What is this SSH syntax?

us flag

customer has a kind of proxy system for securing access. The way it access is as bellow from powershell (OpenSSH_for_Windows_8.1p1, LibreSSL 3.0.2):

ssh myAllowedUser[[email protected]]

Where is this syntax from? I've tried to replicate this, thinking if it was a ProxyJump, without success

-J [user@]host[:port]
             Connect to the target host by first making a ssh connection to the jump host and then establishing a
             TCP forwarding to the ultimate destination from there.  Multiple jump hops may be specified separated
             by comma characters.  This is a shortcut to specify a ProxyJump configuration directive.

PS C:\Users\xxxx> ssh -J [email protected] [email protected]
[email protected]'s password:
channel 0: open failed: administratively prohibited: open failed
stdio forwarding failed
kex_exchange_identification: Connection closed by remote host

I wish, when I understand what is being done, create my ssh config file as this

    User myAllowedUser
    ProxyJump #Just for example here
    ServerAliveInterval 10

and then later just:


I appreciate any kind of help. Thanks

raj avatar
ye flag
Isn't `myAllowedUser[[email protected]]` just a very specific form of login name used to login to ``? And seeing this login name, the machine `` knows internally where to connect...
Jankiel Goldman avatar
us flag
@raj yes, yesterday I noticed that 3 hours later. I'll add answer here with more details. Nonetheless, many thanks for your time.
us flag

So, in the end was just a specific way that password vault use login string. That way bellow works as expected.

    User myAllowedUser[[email protected]]
    ServerAliveInterval 10
cn flag

You can use it in the CLI as:

myAllowedUser%userTarget%[email protected]

Post an answer

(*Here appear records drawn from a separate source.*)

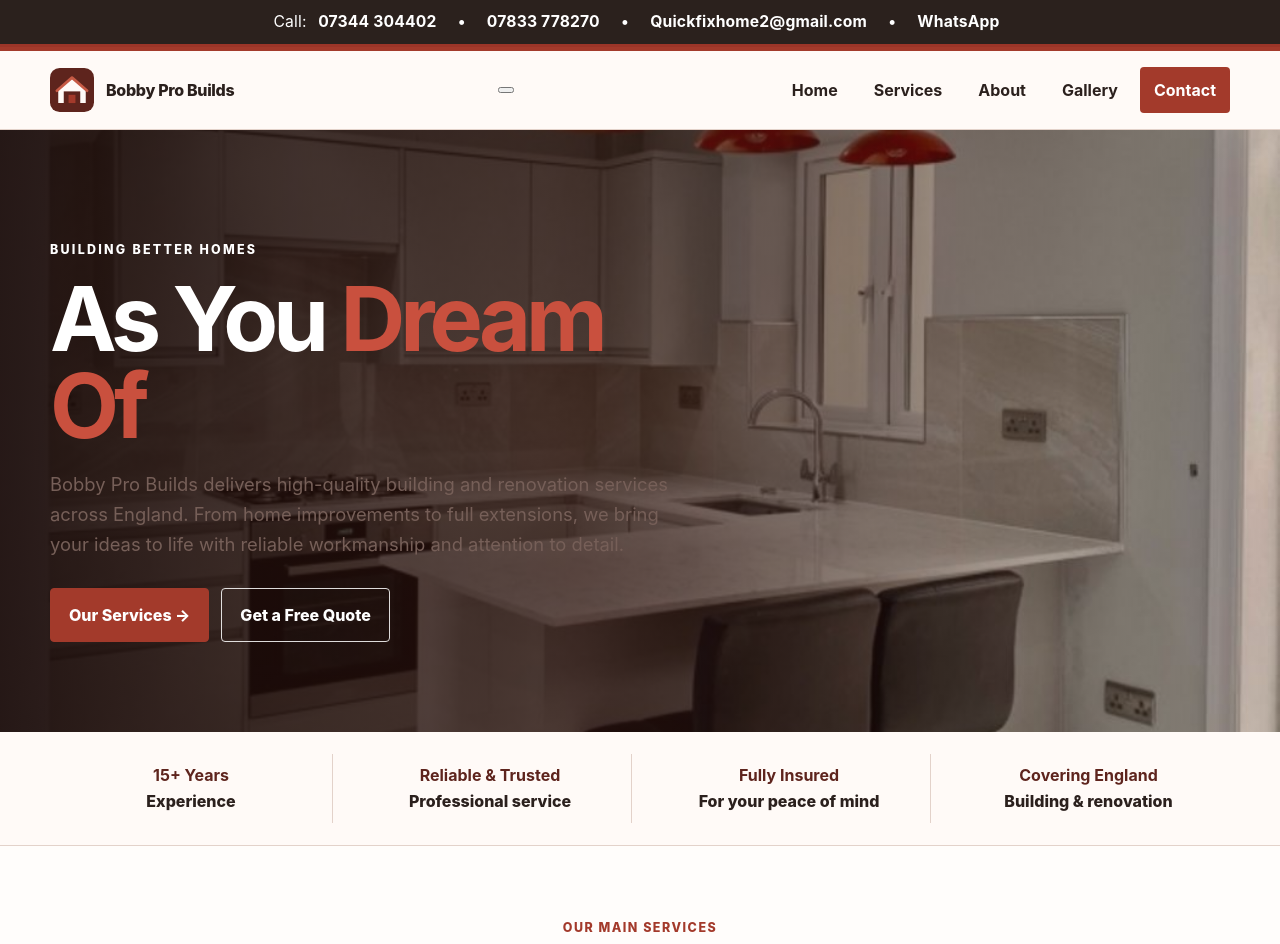
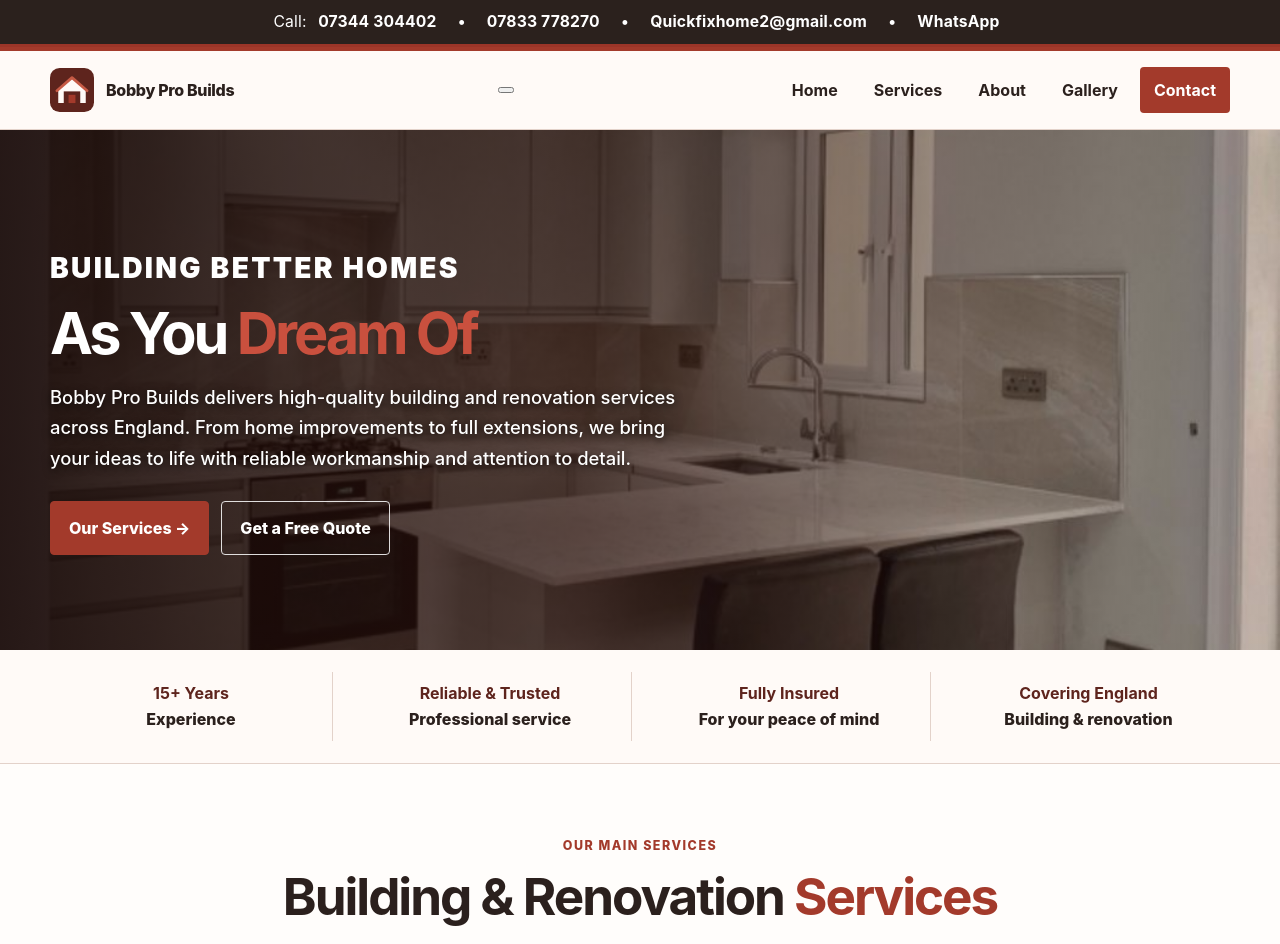
Before and after one commit to arsalanbobby/Bobby-Pro-Builds, a Jekyll site: the page built from index.md, in a window 1280 px wide and 1400 px high. Shown: the top 944 px of the window. Built offline with Jekyll 4.4.1, drawn with Linux system fonts in a browser that asks for light colours.

Commit message:
Improve hero text size and readability

```diff
--- a/assets/css/style.css
+++ b/assets/css/style.css
@@ -247,3 +247,9 @@ a { color: inherit; }
 .contact-topbar a{color:#fff;text-decoration:none;font-weight:700;margin:0 7px}
 .contact-topbar a:hover{color:#f2b6a8}
 @media(max-width:820px){.contact-topbar{padding:9px 12px;font-size:.86rem;line-height:1.7}.contact-topbar a{display:inline-block;margin:0 4px}}
+
+/* Requested hero typography only */
+.hero-builds .hero-eyebrow{font-size:clamp(1.35rem,2.2vw,1.8rem);font-weight:900;letter-spacing:.08em;color:#fff;margin-bottom:12px}
+.hero-builds h1{font-size:clamp(2.25rem,4.5vw,4.25rem);line-height:1.05}
+.hero-builds .lead{color:#fff!important;font-size:1.15rem;font-weight:500;line-height:1.65;text-shadow:0 2px 8px rgba(0,0,0,.7)}
+@media(max-width:820px){.hero-builds .hero-eyebrow{font-size:1.25rem}.hero-builds h1{font-size:2.4rem}.hero-builds .lead{font-size:1rem}}
```
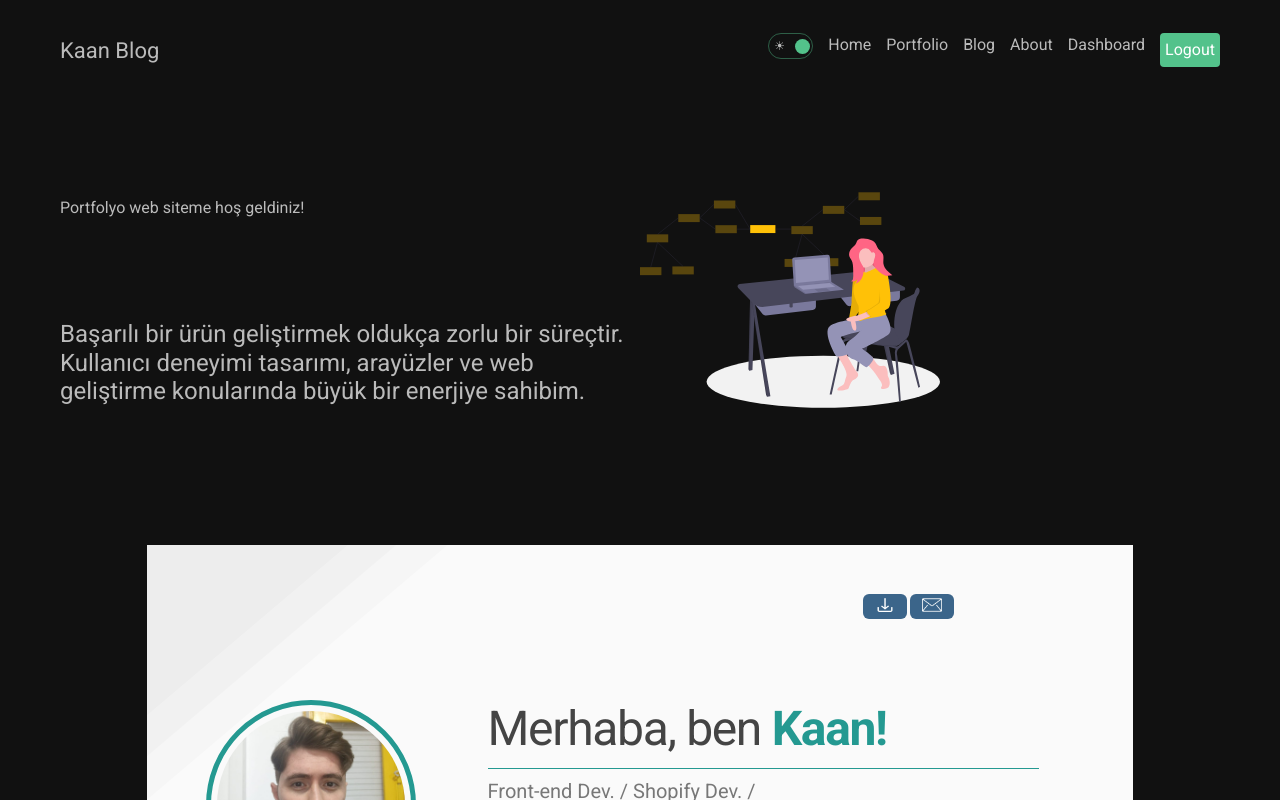
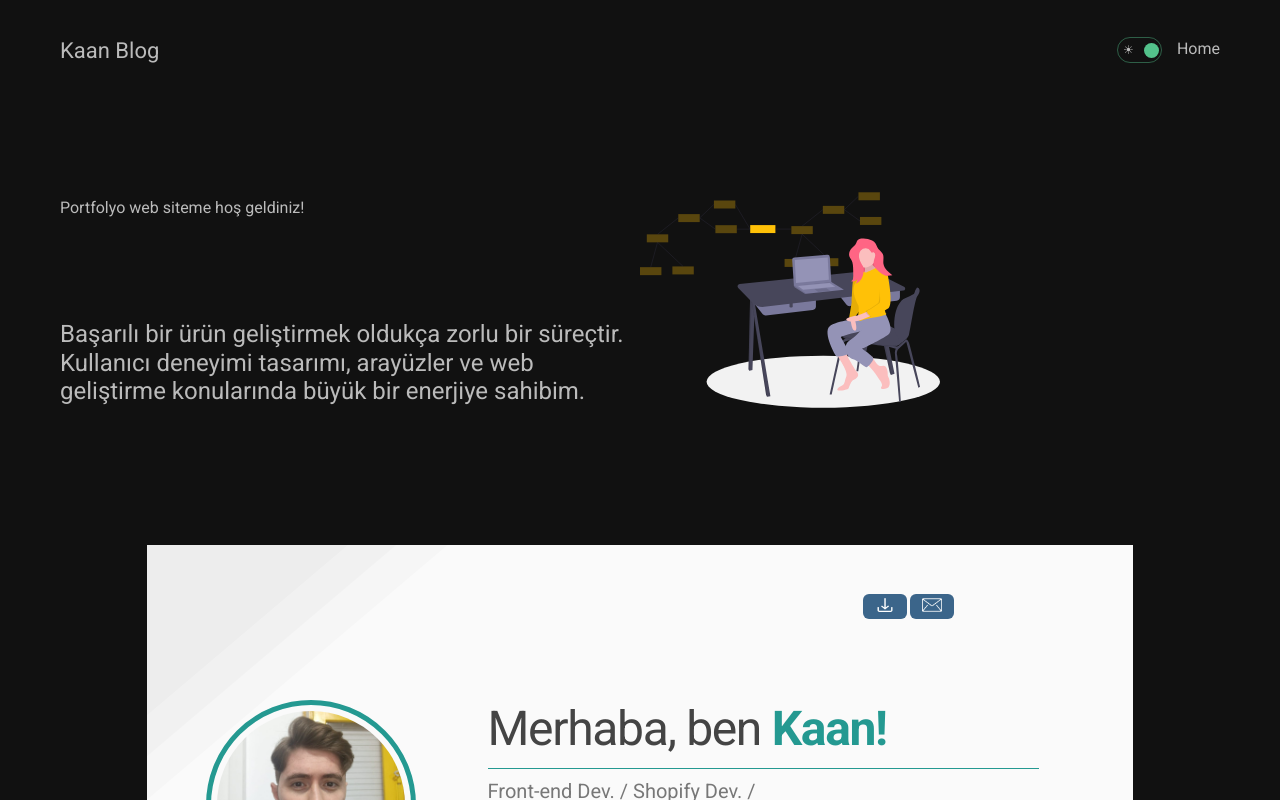
Before and after one commit to oklukaan/nextjs-cv, a Next.js app: page / in a window 1280 px wide. Shown: the top 800 px of the page. Built offline with nearby package versions, Linux system fonts and the light colour scheme.

Commit message:
update all chages

```diff
--- a/src/components/navbar/Navbar.jsx
+++ b/src/components/navbar/Navbar.jsx
@@ -17,30 +17,13 @@ const Navbar = () => {
       title:"Home",
       url:"/"
     },
-    {
-      id:2,
-      title:"Portfolio",
-      url:"/portfolio"
-    },
-    {
-      id:3,
-      title:"Blog",
-      url:"/blog"
-    },
-    {
-      id:4,
-      title:"About",
-      url:"/about"
-    },
-    {
-      id:5,
-      title:"Dashboard",
-      url:"/dashboard"
-    }
+
+
+
+
   ]
 
   const changeLogout = () =>{
-    console.log('tiklandi')
   }
 
   const [menuOpen, setMenuOpen] = useState(false);
@@ -59,7 +42,6 @@ const Navbar = () => {
         {links.map(link=>(
           <Link href={link.url} key={link.id}>{link.title}</Link>
         ))}
-        <button onClick={changeLogout} className={style.logout}>Logout</button>
 
       </div>
       </div>
```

Most people don’t grasp that asking a lot of questions unlocks learning and improves interpersonal bonding. In Alison’s studies, for example, though people could accurately recall how many questions had been asked in their conversations, they didn’t intuit the link between questions and liking. Across four studies, in which participants were engaged in conversations themselves or read transcripts of others’ conversations, people tended not to realize that question asking would influence—or had influenced—the level of amity between the conversationalists.